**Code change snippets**
##########

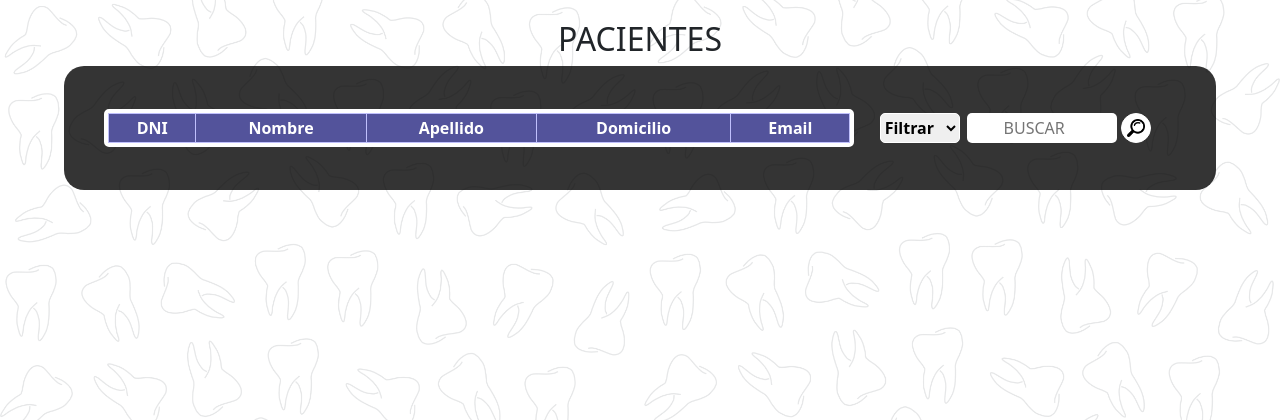
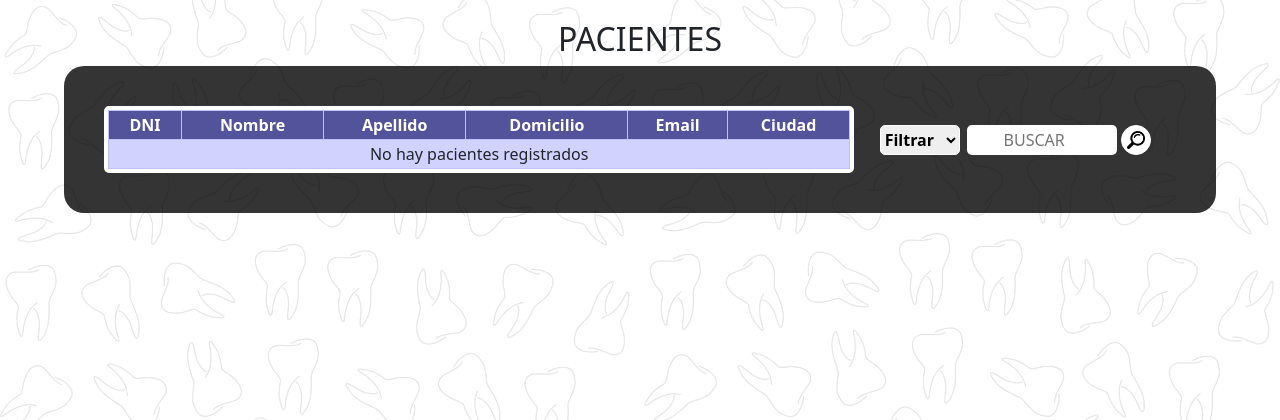
Before and after one commit to GastonCamu/DentCorp, a Django app: page /DentCorp/pacientes/ in a window 1280 px wide. Shown: the part 110-530 px from the top of the page. Run offline with Django 4.2, Linux system fonts and the light colour scheme; the visitor is signed in with stand-in values (Sample User, id 1); some libraries are stand-ins or nearby versions.

Commit message:
cambios en el template pacientes

```diff
--- a/DentCorpApp/models.py
+++ b/DentCorpApp/models.py
@@ -28,7 +28,7 @@ class Ciudades(models.Model):
 
 class User(AbstractUser):
     user_permissions = models.ManyToManyField(Permission, related_name='DentCorpApp_users_permissions')
-    # image = models.ImageField(upload_to='users/%Y/%m/%d', null=True, blank=True)
+    image = models.ImageField(upload_to='users/%Y/%m/%d', null=True, blank=True)
     image = models.ImageField(upload_to='img/', null=True, blank=True)
     email = models.EmailField(_('email address'), unique=True)
     fecha_alta_usu = models.DateField(null=True, blank=True)
--- a/DentCorpApp/templates/atencion-medica/pacientes.html
+++ b/DentCorpApp/templates/atencion-medica/pacientes.html
@@ -8,10 +8,11 @@
     <td class="fila__titulo__contenido">Apellido</td>
     <td class="fila__titulo__contenido">Domicilio</td>
     <td class="fila__titulo__contenido">Email</td>
-    <!-- <td class="fila__titulo__contenido">Ciudad</td> -->
+    <td class="fila__titulo__contenido">Ciudad</td>
 {% endblock %}
-{% block example %} {% endblock %}
+
 {% block contenido_tabla %}
+    {% if usuarios %}
         {% for usuario in usuarios %}
             <tr class="fila__contenido">
                 <td>{{ usuario.dni_usu }}</td>
@@ -22,4 +23,9 @@
                 <td>{{ usuario.id_ciu.nom_ciu }}</td>
             </tr>
         {% endfor %}
+    {% else %}
+    <tr>
+        <td colspan="7">No hay pacientes registrados</td>
+    </tr>
+{% endif %}
 {% endblock %}
--- a/DentCorpApp/urls.py
+++ b/DentCorpApp/urls.py
@@ -7,7 +7,7 @@ urlpatterns = [
     path('especialidades/', EspecialidadesListView.as_view(), name = "especialidades"),
     path('medicos/', views.medicos, name = "medicos"),
     path('servicios-odontologicos/', ServiciosOdontologicosListView.as_view(), name = "servicios odontologicos"),
-    # path('consultorios/', views.consultorios, name = "consultorios"),
+
     path('consultorios/', ConsultoriosListView.as_view(), name='consultorios'),
     path('pacientes/', PacientesListView.as_view(), name = "pacientes"),
     path('turnos/', TurnosListView.as_view(), name="turnos"),
```
Lines whose indentation alone changed are shown as unchanged.
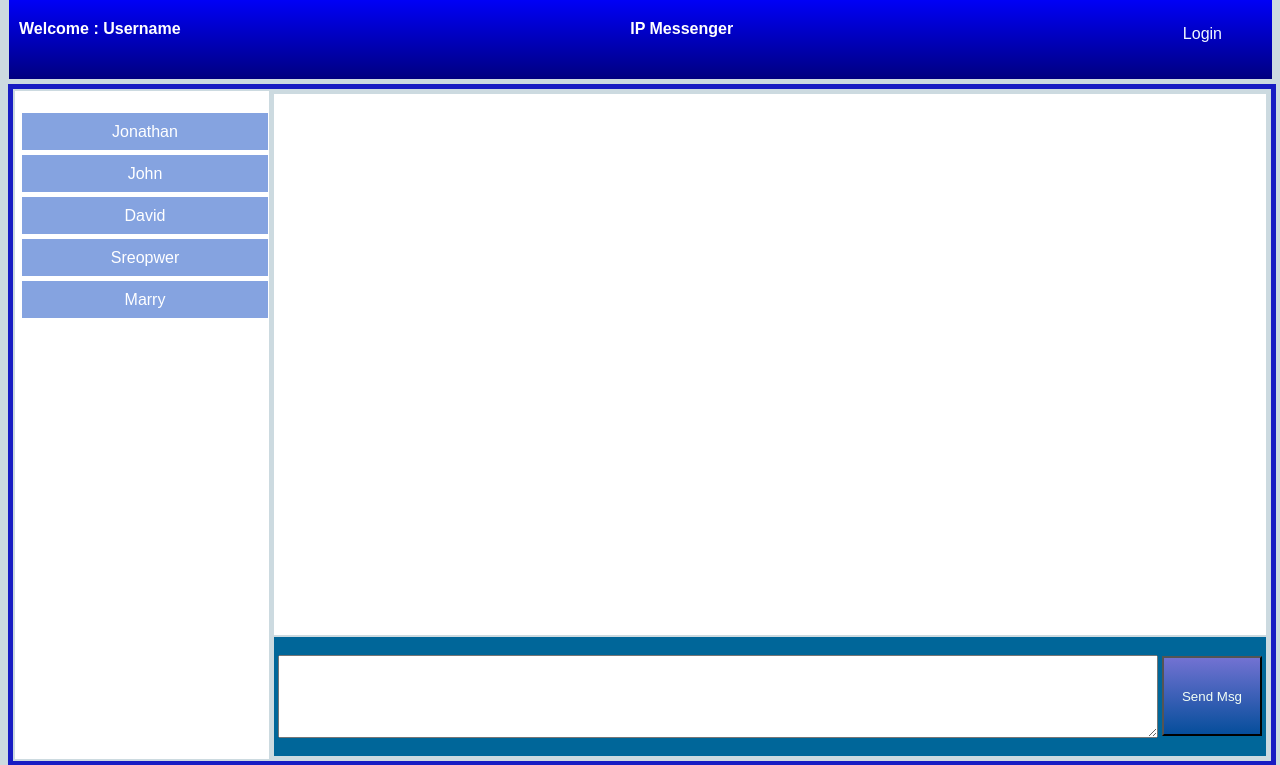
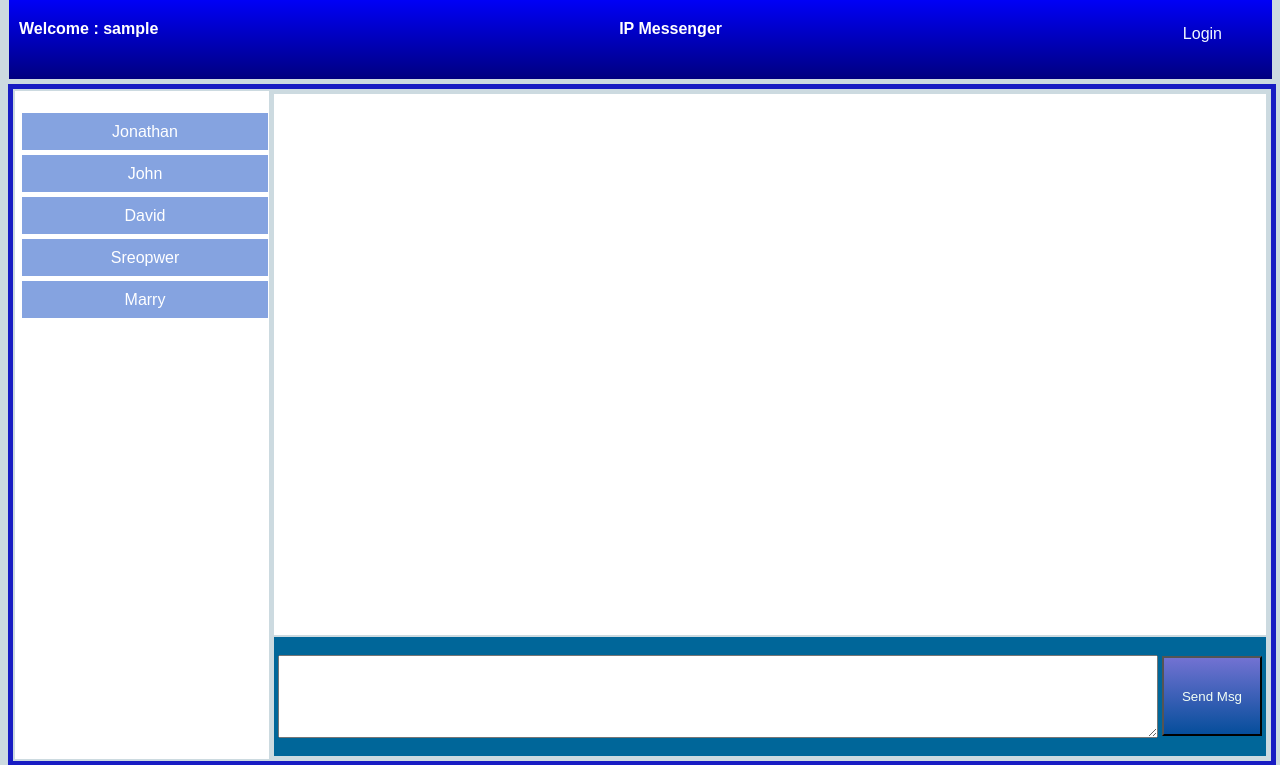
Before and after one commit to stoic1979/chatzilla, a Django app: page / in a window 1280 px wide. Shown: the top 765 px of the page. Run offline with Django 3.2, Linux system fonts and the light colour scheme; the visitor is signed in with stand-in values (Sample User, id 1); some libraries are stand-ins or nearby versions.

Commit message:
show logged in user

```diff
--- a/chatzila/templates/index.html
+++ b/chatzila/templates/index.html
@@ -13,7 +13,10 @@
 
 
         <div id="header" style="width:auto; height:85px; border-color:1px solid black;line-height:70px; background: linear-gradient(blue, navy );margin:-14px 0px 5px 1px;">
-            <h4 style="color:#ffffff;float:left;margin:0px 0px 0px 10px;">Welcome : <span> Username</span></h4>
+            {% if request and not request.user.is_anonymous %}
+            <h4 style="color:#ffffff;float:left;margin:0px 0px 0px 10px;">Welcome : <span>{{ request.user }} </span></h4>
+            {% endif %}
+
             <a href="" style="float:right;margin:5px 50px 0px 0px;text-decoration: none; color: aliceblue" onclick="alert('Login');">Login</a>
             <h4 align="center" style="color:#ffffff;"> IP Messenger </h4>
 
```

##########

Check each line of the entries above, and show every one holding the word "blank".

**Task answer**
-    # image = models.ImageField(upload_to='users/%Y/%m/%d', null=True, blank=True)
+    image = models.ImageField(upload_to='users/%Y/%m/%d', null=True, blank=True)
     image = models.ImageField(upload_to='img/', null=True, blank=True)
     fecha_alta_usu = models.DateField(null=True, blank=True)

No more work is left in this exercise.